» ASSIGNMENT:
Pick out each line in these entries that contains the string "const".

ENTRIES SHOWN Block Start

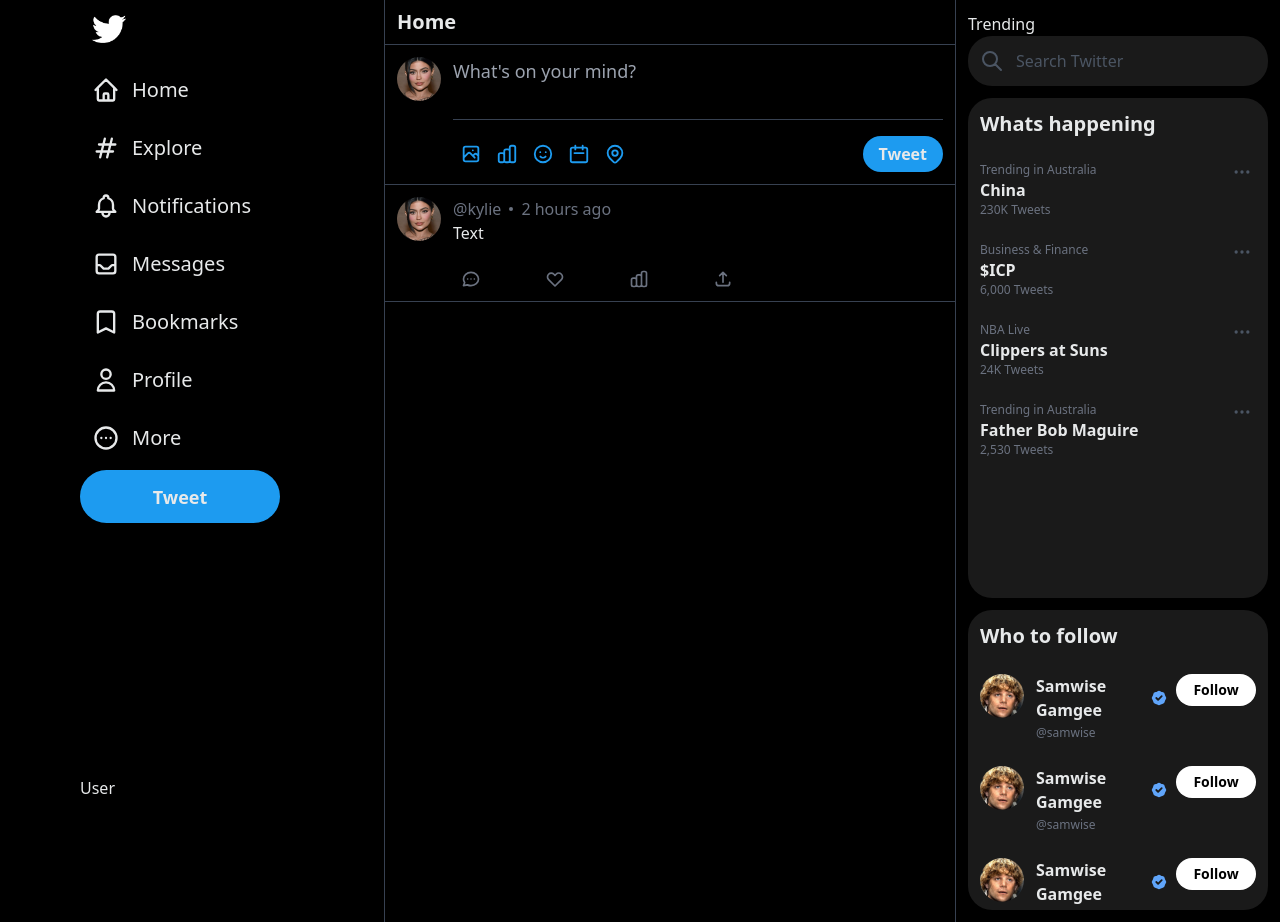
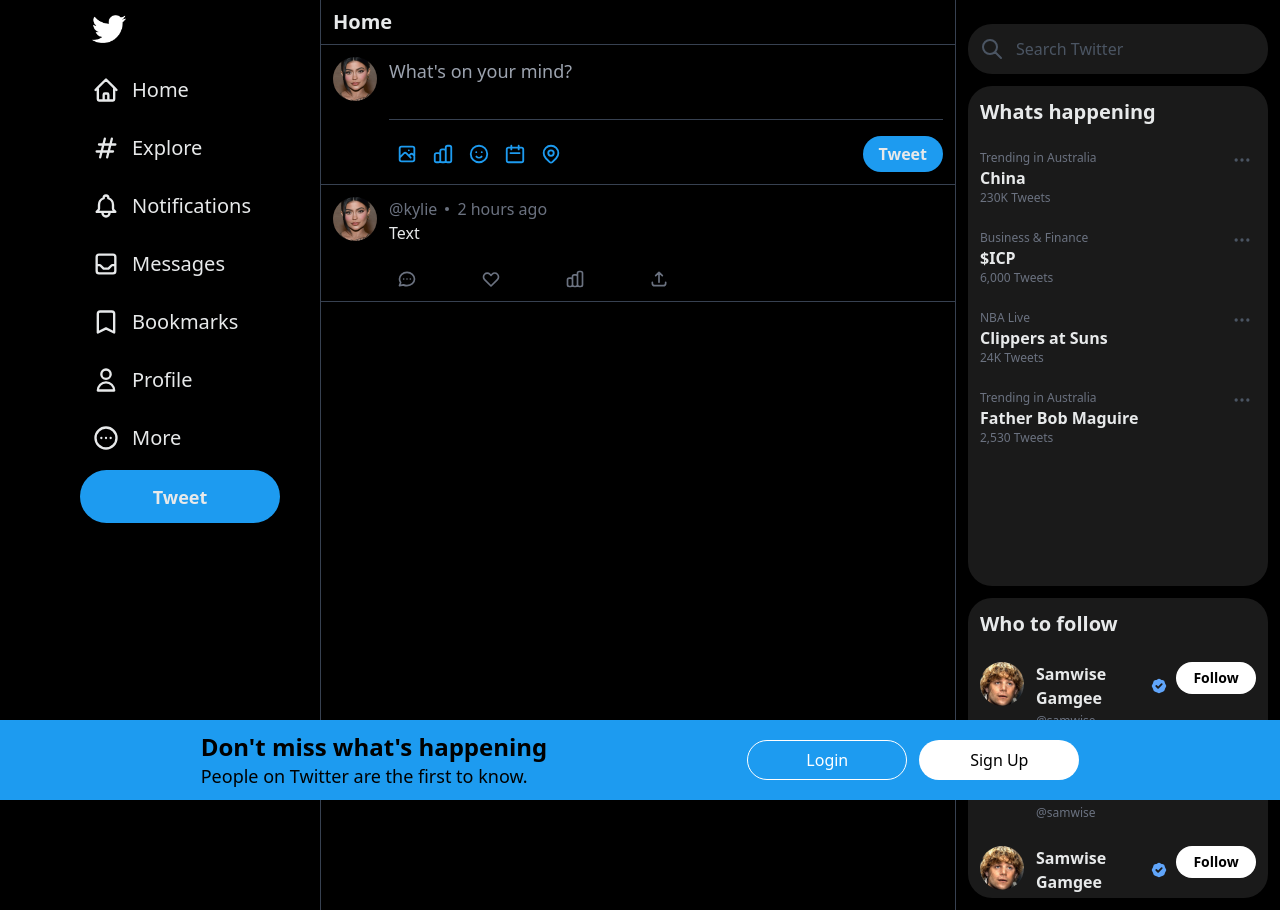
Before and after one commit to danielirwin99/twitter-clone, a Next.js app: page / in a window 1280 px wide. Built offline with nearby package versions, Linux system fonts and the light colour scheme.

Commit message:
Building modals with redux

```diff
--- /dev/null
+++ b/components/BottomerBanner.js
@@ -0,0 +1,22 @@
+import SingupModal from "./modals/SingupModal";
+
+const BottomerBanner = () => {
+  return (
+    <div className="flex justify-center items-center xl:space-x-[200px] fixed w-full h-[80px] bg-[#1d9bf0] bottom-0">
+      <div className="hidden xl:inline">
+        <h1 className="text-2xl font-bold">Don't miss what's happening</h1>
+        <span className="text-[18px]">
+          People on Twitter are the first to know.
+        </span>
+      </div>
+      <div className="space-x-3">
+        <button className="bg-transparent border border-white text-white w-[160px] rounded-full h-[40px] hover:bg-[#cbd2d7] hover:text-black">
+          Login
+        </button>
+        <SingupModal />
+      </div>
+    </div>
+  );
+};
+
+export default BottomerBanner;
--- a/components/PostFeed.js
+++ b/components/PostFeed.js
@@ -3,7 +3,7 @@
 
 const PostFeed = () => {
   return (
-    <div className="sm:ml-20 xl:ml-96 max-w-2xl flex-grow border-gray-700 border-x">
+    <div className="sm:ml-16 xl:ml-80 max-w-2xl flex-grow border-gray-700 border-x">
       <div className="px-3 py-2 text-lg sm:text-xl font-bold border-b border-gray-700 sticky top-0 z-50">
         Home
       </div>
--- a/components/Trending.js
+++ b/components/Trending.js
@@ -3,8 +3,7 @@
 
 const Trending = () => {
   return (
-    <div className="hidden lg:flex flex-col p-3">
-      Trending
+    <div className="hidden lg:flex flex-col p-3 mt-3">
       <div className="flex space-x-3 bg-white bg-opacity-10 w-[300px] h-[50px] p-3 rounded-3xl ">
         <SearchIcon className="w-6 text-gray-600" />
         <input
@@ -40,7 +39,7 @@
           <p className="text-xs text-gray-500">2,530 Tweets</p>
         </div>
       </div>
-      <div className="w-[300px] h-[300px] bg-white bg-opacity-10 rounded-3xl mt-3 overflow-x-hidden scrollBar ">
+      <div className="w-[300px] h-[300px] bg-white bg-opacity-10 rounded-3xl mt-3 overflow-x-hidden scrollBar">
         <h1 className="font-bold text-xl p-3">Who to follow</h1>
 
         <div className="flex justify-between p-3">
--- /dev/null
+++ b/components/modals/SingupModal.js
@@ -0,0 +1,29 @@
+import { Modal } from "@mui/material";
+import { useState } from "react";
+
+const SingupModal = () => {
+  const [isOpen, setIsOpen] = useState(false);
+  const handleClose = () => setIsOpen(false);
+  const handleOpen = () => setIsOpen(true);
+
+  return (
+    <>
+      <button
+        onClick={handleOpen}
+        className="bg-white text-black w-[160px] rounded-full h-[40px] hover:bg-[#cbd2d7]"
+      >
+        Sign Up
+      </button>
+
+      <Modal
+        open={isOpen}
+        onClose={handleClose}
+        className="flex justify-center items-center"
+      >
+        <div className="w-[400px] h-[200px] bg-white ">Signup Over Here</div>
+      </Modal>
+    </>
+  );
+};
+
+export default SingupModal;
--- a/pages/_app.js
+++ b/pages/_app.js
@@ -1,5 +1,11 @@
-import '@/styles/globals.css'
+import "@/styles/globals.css";
+import { Provider } from "react-redux";
+import { store } from "@/redux/store";
 
 export default function App({ Component, pageProps }) {
-  return <Component {...pageProps} />
+  return (
+    <Provider store={store}>
+      <Component {...pageProps} />
+    </Provider>
+  );
 }
--- a/pages/index.js
+++ b/pages/index.js
@@ -2,6 +2,7 @@
 import Sidebar from "@/components/Sidebar";
 import PostFeed from "@/components/PostFeed";
 import Trending from "@/components/Trending";
+import BottomerBanner from "@/components/BottomerBanner";
 
 export default function Home() {
   return (
@@ -12,10 +13,13 @@
         <meta name="viewport" content="width=device-width, initial-scale=1" />
         <link rel="icon" href="/favicon.ico" />
       </Head>
-      <div className="bg-black min-h-screen text-[#e7e9ea] max-w-[1500px] ml-auto mr-auto flex overflow-y-hidden">
-        <Sidebar />
-        <PostFeed />
-        <Trending />
+      <div>
+        <div className="bg-black min-h-screen text-[#e7e9ea] max-w-[1500px] ml-auto mr-auto flex overflow-y-hidden">
+          <Sidebar />
+          <PostFeed />
+          <Trending />
+        </div>
+        <BottomerBanner />
       </div>
     </>
   );
--- /dev/null
+++ b/redux/store.js
@@ -0,0 +1,5 @@
+import { configureStore } from '@reduxjs/toolkit'
+
+export const store = configureStore({
+  reducer: {},
+})
```
Also changed, not shown: package.json (+9 -1 lines), redux/modaSlice.js (added, +15 -0 lines), 1 other file (tests, documents, lock files or other folders).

ENTRIES SHOWN Block End

» RESPONSE TO THIS EXERCISE:
+const BottomerBanner = () => {
 const PostFeed = () => {
 const Trending = () => {
+const SingupModal = () => {
+  const [isOpen, setIsOpen] = useState(false);
+  const handleClose = () => setIsOpen(false);
+  const handleOpen = () => setIsOpen(true);
+export const store = configureStore({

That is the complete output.